You see, carefully piled rocks formed into a cairn make a landmark. That’s kind of the point. And in centuries gone by, cairns could mean the difference between life and death in the less hospitable parts of Iceland. They would break up long journeys on foot and reassure the weary traveller that they were indeed on their way to their friend’s farm or the next village, and not over the edge of a hidden cliff, or into the mouth of a volcano. Important stuff, right?

Cairns aren’t just piles of rocks

In addition to cairns that marked safe routes between places, some cairns have been erected as memorials to people and important events.

Iceland’s cairns are carefully catalogued and are protected structures. Some of them are hundreds of years old, and one is even believed to be the oldest structure in the country—literally built by one of the Viking settlers. Unfortunately, in recent years, modern-day visitors have started building a lot of cairns of their own. All. Over. The. Place.

Though kind of cute and seemingly harmless, the thousands of brand new, symbolically meaningless cairns has become an actual, real-world problem and the tourism board and national park authorities, among others, are doing all they can to persuade tourists to stop making them.
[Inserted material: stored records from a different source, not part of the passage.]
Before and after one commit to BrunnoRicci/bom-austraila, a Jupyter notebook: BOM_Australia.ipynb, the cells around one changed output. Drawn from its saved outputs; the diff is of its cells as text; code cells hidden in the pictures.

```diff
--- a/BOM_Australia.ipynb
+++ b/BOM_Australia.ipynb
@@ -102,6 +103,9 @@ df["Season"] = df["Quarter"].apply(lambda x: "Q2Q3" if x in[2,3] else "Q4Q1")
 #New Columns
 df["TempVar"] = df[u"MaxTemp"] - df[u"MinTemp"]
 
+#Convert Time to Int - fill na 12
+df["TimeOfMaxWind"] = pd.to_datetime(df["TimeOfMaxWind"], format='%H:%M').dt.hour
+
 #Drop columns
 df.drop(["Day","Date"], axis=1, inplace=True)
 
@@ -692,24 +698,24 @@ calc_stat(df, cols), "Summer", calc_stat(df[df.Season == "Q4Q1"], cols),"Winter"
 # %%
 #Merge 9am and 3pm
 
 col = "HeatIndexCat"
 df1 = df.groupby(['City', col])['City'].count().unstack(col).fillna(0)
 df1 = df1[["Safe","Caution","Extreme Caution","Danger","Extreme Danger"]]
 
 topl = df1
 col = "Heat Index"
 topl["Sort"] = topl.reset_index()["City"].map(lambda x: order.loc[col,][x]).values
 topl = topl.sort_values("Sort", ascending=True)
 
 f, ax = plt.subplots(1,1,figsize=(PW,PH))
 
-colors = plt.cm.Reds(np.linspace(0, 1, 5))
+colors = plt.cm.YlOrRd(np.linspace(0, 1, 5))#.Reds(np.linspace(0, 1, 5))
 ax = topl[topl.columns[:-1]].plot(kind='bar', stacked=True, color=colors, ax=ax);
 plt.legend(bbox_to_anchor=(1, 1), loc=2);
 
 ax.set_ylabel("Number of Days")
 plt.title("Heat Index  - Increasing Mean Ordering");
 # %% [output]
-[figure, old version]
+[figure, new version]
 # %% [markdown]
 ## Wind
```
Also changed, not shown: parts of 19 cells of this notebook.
That’s how you can help: by not piling stones on top of each other while in Iceland…or at least by knocking them down again after you’ve done playing!

piled rocks formed into a cairn

When driving Route 1 in South Iceland, keep an eye out for Laufskálavarða and its hundreds of small cairns as far as the eye can see. These are (mostly) traditional cairns build up over centuries by travellers wishing for good luck as they crossed the Mýrdalssandur desert.

You will also see a surprising number of cairns being built on the seashore next to Harpa Concert Hall in the heart of central Reykjavík. It might not offend too many locals to join in the craze, at this one urban location.